Newton B. Drury Scenic Parkway is CLOSED due to hazardous road conditions.
Due to a recent landslide, the Parkway will be closed to vehicle traffic. Roads crews are currently working to clear the slide. The road remains open to bicycle and pedestrian traffic.
Hazardous Weather Outlook Issued
Expect high water levels in rivers. Sneaker waves possible on coastal beaches. More »
Newton Drury Parkway will be Closed at Night Due to Increased Wood Poaching
Effective Saturday, March 1, 2014, the parkway will be closed each day at sunset and re-opened at sunrise. More »
Free Backcountry Camping Permits Now Required
Contact: Nate St. Amand, (707) 465-7394
As of March 16, 2012, Redwood National and State Parks will begin requiring backcountry permits for overnight stays in all backcountry sites: Little Bald Hills, Nickel Creek, DeMartin, Flint Ridge, Ossagon, Redwood Creek, Elam Camp, and 44 Camp. Permits are free and may be obtained year-round at the Crescent City Information Center and the Kuchel Visitor Center (Orick, CA). During summer months, permits may also be obtained at the Hiouchi Information Center. Permits must be obtained in person by a member of the backcountry party, and may be obtained on the first day or up to 24 hours in advance of the backcountry trip.

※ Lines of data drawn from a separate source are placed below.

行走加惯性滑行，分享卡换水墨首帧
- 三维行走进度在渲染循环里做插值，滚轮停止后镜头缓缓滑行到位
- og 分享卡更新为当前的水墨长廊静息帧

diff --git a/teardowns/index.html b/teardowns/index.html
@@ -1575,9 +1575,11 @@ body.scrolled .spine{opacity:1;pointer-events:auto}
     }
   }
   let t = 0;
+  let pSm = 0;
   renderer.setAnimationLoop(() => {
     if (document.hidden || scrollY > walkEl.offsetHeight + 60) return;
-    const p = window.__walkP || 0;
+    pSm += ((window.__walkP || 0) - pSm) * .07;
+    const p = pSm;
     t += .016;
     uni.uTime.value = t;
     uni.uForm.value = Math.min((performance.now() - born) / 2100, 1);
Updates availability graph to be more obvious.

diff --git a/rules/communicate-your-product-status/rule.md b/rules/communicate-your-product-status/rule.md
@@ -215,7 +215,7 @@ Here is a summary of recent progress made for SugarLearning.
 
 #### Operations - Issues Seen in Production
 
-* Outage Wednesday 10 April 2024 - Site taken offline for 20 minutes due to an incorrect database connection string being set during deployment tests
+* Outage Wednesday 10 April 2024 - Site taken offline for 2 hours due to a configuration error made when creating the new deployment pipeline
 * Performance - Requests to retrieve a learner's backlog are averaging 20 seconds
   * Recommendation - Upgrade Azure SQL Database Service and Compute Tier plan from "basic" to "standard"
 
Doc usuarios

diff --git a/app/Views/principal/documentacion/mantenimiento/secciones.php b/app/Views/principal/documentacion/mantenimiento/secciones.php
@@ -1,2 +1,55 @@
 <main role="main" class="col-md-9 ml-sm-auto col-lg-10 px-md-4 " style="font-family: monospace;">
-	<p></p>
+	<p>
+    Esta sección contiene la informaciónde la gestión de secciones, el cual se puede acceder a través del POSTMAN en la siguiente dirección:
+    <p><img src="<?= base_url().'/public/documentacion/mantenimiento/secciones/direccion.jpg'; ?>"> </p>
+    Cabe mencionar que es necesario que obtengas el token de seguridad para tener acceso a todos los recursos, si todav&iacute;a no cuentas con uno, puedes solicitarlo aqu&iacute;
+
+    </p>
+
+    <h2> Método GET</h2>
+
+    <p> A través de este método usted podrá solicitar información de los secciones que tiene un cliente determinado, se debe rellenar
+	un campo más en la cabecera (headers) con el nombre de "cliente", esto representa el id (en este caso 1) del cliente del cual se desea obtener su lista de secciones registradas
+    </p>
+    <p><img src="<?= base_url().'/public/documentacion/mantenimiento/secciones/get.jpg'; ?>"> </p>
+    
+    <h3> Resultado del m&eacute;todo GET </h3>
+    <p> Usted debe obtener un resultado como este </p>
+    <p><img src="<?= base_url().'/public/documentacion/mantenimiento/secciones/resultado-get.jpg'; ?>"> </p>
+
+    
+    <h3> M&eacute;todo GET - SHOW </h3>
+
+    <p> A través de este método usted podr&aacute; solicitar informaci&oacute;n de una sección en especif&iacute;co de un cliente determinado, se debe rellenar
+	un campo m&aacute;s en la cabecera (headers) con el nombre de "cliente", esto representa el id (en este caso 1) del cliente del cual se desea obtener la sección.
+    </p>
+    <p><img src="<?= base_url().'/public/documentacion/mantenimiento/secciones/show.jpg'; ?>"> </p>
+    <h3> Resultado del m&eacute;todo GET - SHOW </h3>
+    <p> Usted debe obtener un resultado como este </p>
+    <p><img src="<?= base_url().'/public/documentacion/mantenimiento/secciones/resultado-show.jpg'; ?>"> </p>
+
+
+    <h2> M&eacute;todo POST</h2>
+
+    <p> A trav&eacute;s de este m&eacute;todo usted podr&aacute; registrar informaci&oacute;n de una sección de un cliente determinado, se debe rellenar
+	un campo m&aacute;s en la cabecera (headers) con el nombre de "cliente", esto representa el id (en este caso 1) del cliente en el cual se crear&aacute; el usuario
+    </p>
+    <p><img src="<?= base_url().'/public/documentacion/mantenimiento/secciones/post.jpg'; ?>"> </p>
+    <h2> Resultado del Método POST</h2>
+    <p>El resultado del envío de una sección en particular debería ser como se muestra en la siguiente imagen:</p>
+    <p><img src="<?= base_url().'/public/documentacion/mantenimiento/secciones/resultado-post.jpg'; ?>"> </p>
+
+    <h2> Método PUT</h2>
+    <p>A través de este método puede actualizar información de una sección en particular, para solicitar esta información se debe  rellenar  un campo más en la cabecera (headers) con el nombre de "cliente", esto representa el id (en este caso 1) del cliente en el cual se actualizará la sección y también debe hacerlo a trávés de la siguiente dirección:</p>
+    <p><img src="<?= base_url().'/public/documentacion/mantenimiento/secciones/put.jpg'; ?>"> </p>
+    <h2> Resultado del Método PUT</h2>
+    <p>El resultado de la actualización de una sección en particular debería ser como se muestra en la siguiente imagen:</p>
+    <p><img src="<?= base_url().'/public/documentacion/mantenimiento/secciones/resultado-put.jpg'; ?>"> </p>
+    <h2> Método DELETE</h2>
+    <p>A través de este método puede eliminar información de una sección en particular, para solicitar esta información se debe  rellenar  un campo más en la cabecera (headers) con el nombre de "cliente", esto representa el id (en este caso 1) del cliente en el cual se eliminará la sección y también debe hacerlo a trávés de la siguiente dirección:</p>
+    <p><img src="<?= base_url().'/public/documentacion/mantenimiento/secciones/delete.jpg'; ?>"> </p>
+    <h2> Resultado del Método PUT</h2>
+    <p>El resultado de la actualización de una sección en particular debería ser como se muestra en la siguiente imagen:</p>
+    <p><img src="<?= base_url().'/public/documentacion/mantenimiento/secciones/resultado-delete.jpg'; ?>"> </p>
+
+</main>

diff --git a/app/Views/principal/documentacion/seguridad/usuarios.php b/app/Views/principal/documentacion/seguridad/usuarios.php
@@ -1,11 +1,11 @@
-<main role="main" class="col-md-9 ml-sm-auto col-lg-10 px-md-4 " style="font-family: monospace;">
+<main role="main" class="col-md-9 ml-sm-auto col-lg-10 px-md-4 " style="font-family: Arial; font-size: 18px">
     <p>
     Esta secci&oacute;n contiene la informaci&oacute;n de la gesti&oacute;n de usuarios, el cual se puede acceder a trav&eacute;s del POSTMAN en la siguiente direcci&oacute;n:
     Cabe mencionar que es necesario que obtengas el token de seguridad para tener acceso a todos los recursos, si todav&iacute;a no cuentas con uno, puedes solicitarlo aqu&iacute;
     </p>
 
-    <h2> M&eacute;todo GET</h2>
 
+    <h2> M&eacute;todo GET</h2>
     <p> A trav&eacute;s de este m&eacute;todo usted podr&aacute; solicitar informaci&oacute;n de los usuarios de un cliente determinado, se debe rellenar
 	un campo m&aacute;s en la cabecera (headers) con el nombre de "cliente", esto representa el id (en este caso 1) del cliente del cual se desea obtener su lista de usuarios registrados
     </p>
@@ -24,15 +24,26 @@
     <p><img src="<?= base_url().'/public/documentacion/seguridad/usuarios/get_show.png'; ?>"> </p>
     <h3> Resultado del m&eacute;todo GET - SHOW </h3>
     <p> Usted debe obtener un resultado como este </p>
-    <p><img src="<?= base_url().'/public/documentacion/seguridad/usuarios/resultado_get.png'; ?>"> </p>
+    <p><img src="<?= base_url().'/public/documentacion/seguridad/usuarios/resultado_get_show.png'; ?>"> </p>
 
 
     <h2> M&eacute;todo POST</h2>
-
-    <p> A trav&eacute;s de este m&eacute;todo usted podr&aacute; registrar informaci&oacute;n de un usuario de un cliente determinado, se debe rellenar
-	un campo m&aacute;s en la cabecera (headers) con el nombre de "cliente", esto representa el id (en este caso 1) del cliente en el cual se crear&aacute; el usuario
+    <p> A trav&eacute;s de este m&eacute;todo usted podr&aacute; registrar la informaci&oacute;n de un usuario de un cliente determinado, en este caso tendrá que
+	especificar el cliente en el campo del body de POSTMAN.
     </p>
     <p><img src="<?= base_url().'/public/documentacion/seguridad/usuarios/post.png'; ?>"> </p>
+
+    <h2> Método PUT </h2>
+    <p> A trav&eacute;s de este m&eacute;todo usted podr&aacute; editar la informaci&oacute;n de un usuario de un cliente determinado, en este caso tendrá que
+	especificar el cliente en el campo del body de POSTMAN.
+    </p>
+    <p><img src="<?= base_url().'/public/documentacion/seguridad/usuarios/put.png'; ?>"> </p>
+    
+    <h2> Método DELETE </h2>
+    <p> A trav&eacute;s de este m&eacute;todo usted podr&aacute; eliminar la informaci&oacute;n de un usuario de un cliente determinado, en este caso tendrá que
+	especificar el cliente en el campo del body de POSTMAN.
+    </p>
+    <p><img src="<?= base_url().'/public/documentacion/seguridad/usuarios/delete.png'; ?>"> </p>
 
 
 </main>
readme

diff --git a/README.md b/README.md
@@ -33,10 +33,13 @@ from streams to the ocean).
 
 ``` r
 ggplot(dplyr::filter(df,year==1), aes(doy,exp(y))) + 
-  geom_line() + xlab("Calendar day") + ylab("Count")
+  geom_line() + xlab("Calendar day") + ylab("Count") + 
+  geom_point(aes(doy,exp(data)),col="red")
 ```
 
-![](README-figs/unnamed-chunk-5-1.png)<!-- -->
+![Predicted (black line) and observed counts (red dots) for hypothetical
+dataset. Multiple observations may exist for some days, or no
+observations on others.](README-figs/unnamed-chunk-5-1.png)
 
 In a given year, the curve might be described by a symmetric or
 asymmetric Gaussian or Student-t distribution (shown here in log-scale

The new mandatory backcountry permit system helps the National Park Service and California Department of Parks and Recreation to better communicate important safety information, such as trail conditions, water levels, and fire danger levels, as well as backcountry regulations necessary to protect park resources. The permits also help ensure a higher quality backcountry experience by assuring in advance that a campsite will be available.
For further information about obtaining permits and camping in Redwood National and State Parks, please contact a park ranger at (707)465-7394 or (707)465-7335.
This news release can also be viewed, downloaded, and/or printed here (PDF, 51 KB).
Did You Know?
Fog accounts for up to one-fourth of the precipitation needed so the mighty coast redwoods can survive. While you hike, fog drip is a good thing!